Symptoms of infestation can also include curled leaves and stems, lesions on the plant tissues, spots, and/or discoloration of any part of the plant. Lygus Bugs also cause damage through their toxic saliva, which is injected into the plant during feeding. This toxic saliva irritates the puncture point and further causes reproductive issues in bud development, flowering, fruiting, and seed production.

Lygus Bug Pest Management

Once a Lygus Bug population has gotten a footing in a location, they can be very difficult to manage. Monitoring populations using stick traps and pheromone traps can be useful in determining how severe the infestation is. Monitoring should take place just before and at first bloom of cultivated crops. Another way to scout the population is to check weeds surrounding fields in early to late spring to see how many adults have overwintered and emerged.

Crop rotation and diversified crop sowing can help protect crops from damage. Large plantings of one crop can provide extensive habitat for the Lygus bug and large harvests will encourage populations to migrate to another source of food. Managing preferred host weed species in and around the growing areas will reduce their ability to peak in the summer months and overwinter in the cold season. Planting trap crops of cultivated favorites can also help reduce pressure on cash crops. Using row cover up until flowering, and after where possible, can help prevent damage. In situations where the population is overwhelming crops, manual/mechanical removal of specimens by hand or with a vacuum can sometimes prevent crop failure.

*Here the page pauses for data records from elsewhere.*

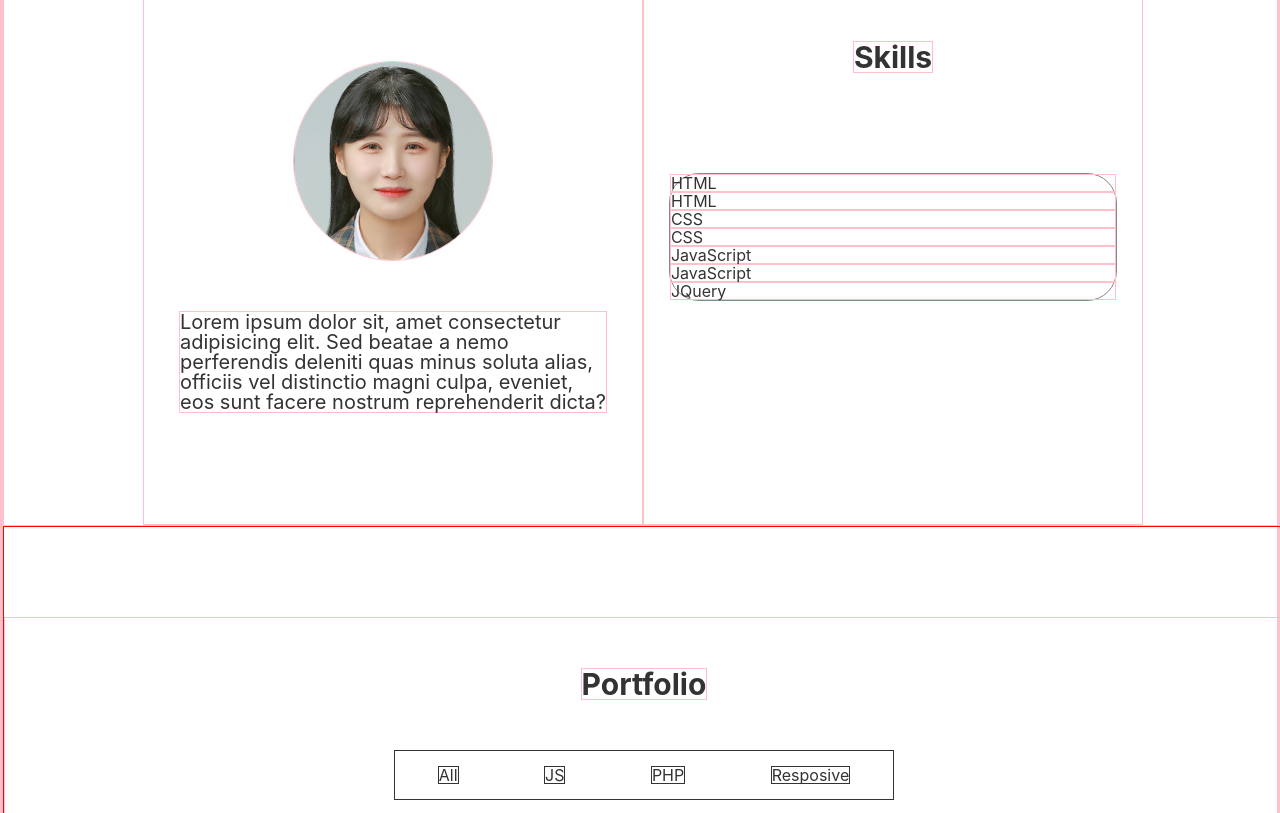
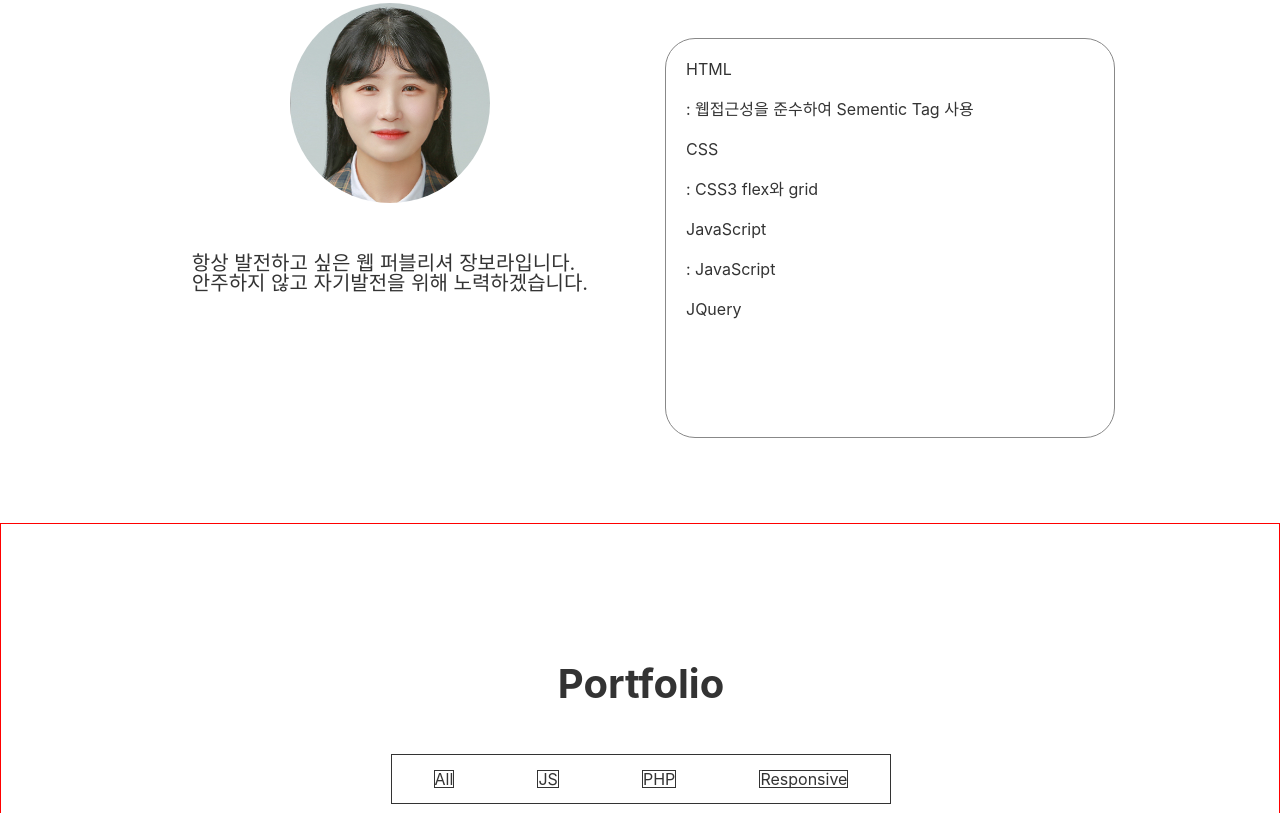
Before and after one commit to bora-angel/portfolio-site, a plain HTML site: page index.html in a window 1280 px wide. Shown: the part 1167-1980 px from the top of the page. Drawn offline with nearby package versions, Linux system fonts and the light colour scheme.

Commit message:
html, css 보더 제거

```diff
--- a/css/style.css
+++ b/css/style.css
@@ -12,7 +12,7 @@
   --temp-color:#888;
   --nav-height:9rem;
   /* ============= Font Size ============= */
-  --big-font-size: 3rem;
+  --big-font-size: 4rem;
   --h1-font-size: 2.7rem;
   --h2-font-size: 2.5rem;
   --h3-font-size: 2.3rem;
@@ -35,7 +35,6 @@
   box-sizing: border-box;
   margin:0;
   padding:0;
-  border:1px solid pink;
 }
 html{
   font-size: 10px;
@@ -110,6 +109,11 @@ a{
 }
 .section-home h3{
   font-size: var(--big-font-size);
+  text-align: center;
+  line-height: 6.5rem;
+}
+.section-home h3 span{
+  font-size:8rem;
 }
 .section-home button{
   background-color: var(--temp-light-color);
@@ -148,14 +152,20 @@ a{
 }
 .section-about .section-about__container p{
   font-size:2rem;
+  height:22rem;
 }
 
-.section-about .section-skills__container div{
+.section-about .section-skills__container>div{
   border:1px solid var(--temp-color);
   border-radius: 30px;
   width:90%;
+  height:40rem;
+  padding:2rem;
 }
-
+.section-about .section-skills__container p{
+  line-height: 2rem;
+  margin-bottom: 2rem;
+}
 .section-portfolio{
   padding-top:var(--nav-height);
   width: 100vw;
--- a/index.html
+++ b/index.html
@@ -10,7 +10,6 @@
     <meta name="robots" content="all">
     <link href='https://unpkg.com/boxicons@2.0.9/css/boxicons.min.css' rel='stylesheet'>
     <link rel="shortcut icon" href="img/favicon.ico">
-    <!-- <link rel="stylesheet" href="css/normalize.css"> -->
     <link rel="stylesheet" href="css/style.css?ver=1">
     <title>Bora's Portfolio Website.</title>
   </head>
@@ -43,7 +42,7 @@
     <main>
       <section class="section-home" id="home">
         <div class="section-home__greeting">
-          <h3>안녕하세요. 웹 퍼블리셔<br>장보라입니다.</h3>
+          <h3><span>안녕하세요.</span><br>웹 퍼블리셔<br>장보라입니다.</h3>
           <button>이력서</button>
         </div>
         <img src="img/face1.png" alt="얼굴 이미지">
@@ -54,19 +53,26 @@
           <h3>About</h3>
           <img src="img/profile.png" alt="증명사진">
           <p>
-            Lorem ipsum dolor sit, amet consectetur <br>adipisicing elit. Sed beatae a nemo <br>perferendis deleniti quas minus soluta alias, <br>officiis vel distinctio magni culpa, eveniet, <br>eos sunt facere nostrum reprehenderit dicta?
+            항상 발전하고 싶은 웹 퍼블리셔 장보라입니다.<br>
+            안주하지 않고 자기발전을 위해 노력하겠습니다.
           </p>
         </div>
         <div class="section-skills__container">
           <h3>Skills</h3>
           <div>
-            <p>HTML</p>
-            <p>HTML</p>
-            <p>CSS</p>
-            <p>CSS</p>
-            <p>JavaScript</p>
-            <p>JavaScript</p>
-            <p>JQuery</p>
+            <div>
+              <p>HTML</p>
+              <p>: 웹접근성을 준수하여 Sementic Tag 사용</p>
+            </div>
+            <div>
+              <p>CSS</p>
+              <p>: CSS3 flex와 grid</p>
+            </div>
+            <div>
+              <p>JavaScript</p>
+              <p>: JavaScript</p>
+              <p>JQuery</p>
+            </div>
           </div>
         </div>
       </section>
@@ -78,7 +84,7 @@
             <li>All</li>
             <li>JS</li>
             <li>PHP</li>
-            <li>Resposive</li>
+            <li>Responsive</li>
           </ul>
           <div class="portfolio-wrapper">
             <div>
```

Lygus Bugs have many natural enemies and conserving and promoting their populations can help biologically control infestations. Some of these enemies include:

Whitney Cranshaw, Colorado State University, Bugwood.org

 

Fairy Wasps Anaphes (Parasitoids)

 Parasitc Wasps Braconidae (Parasitoids)

Big Eyed Bug Geocoridae spp

Minute pirate bug Orius tristicolor

Crab spider Thomisidae spp

White Muscadine Disease Beauveria bassiana (Entomopathogens)

Ladybugs Hippodamia convergens

Assassin Bug Reduviidae spp

Lacewing Neuroptera spp

Damsel bugs Nabis spp

Lygus Bug Management Through Degree Days

Lygus Bugs can also be managed by predicting their development though the integrated pest management system known as Degree Days. As cold blooded organisms, the temperature plays an essential role in the development of the Lygus Bug. Identifying the optimal temperature for their development and proliferation can help focus efforts and control methods.

 

References

Seed Piercing Bugs on Apiaceae Seed Production - Cleide Dias, Entomology Researcher - Bejo Seed Production Research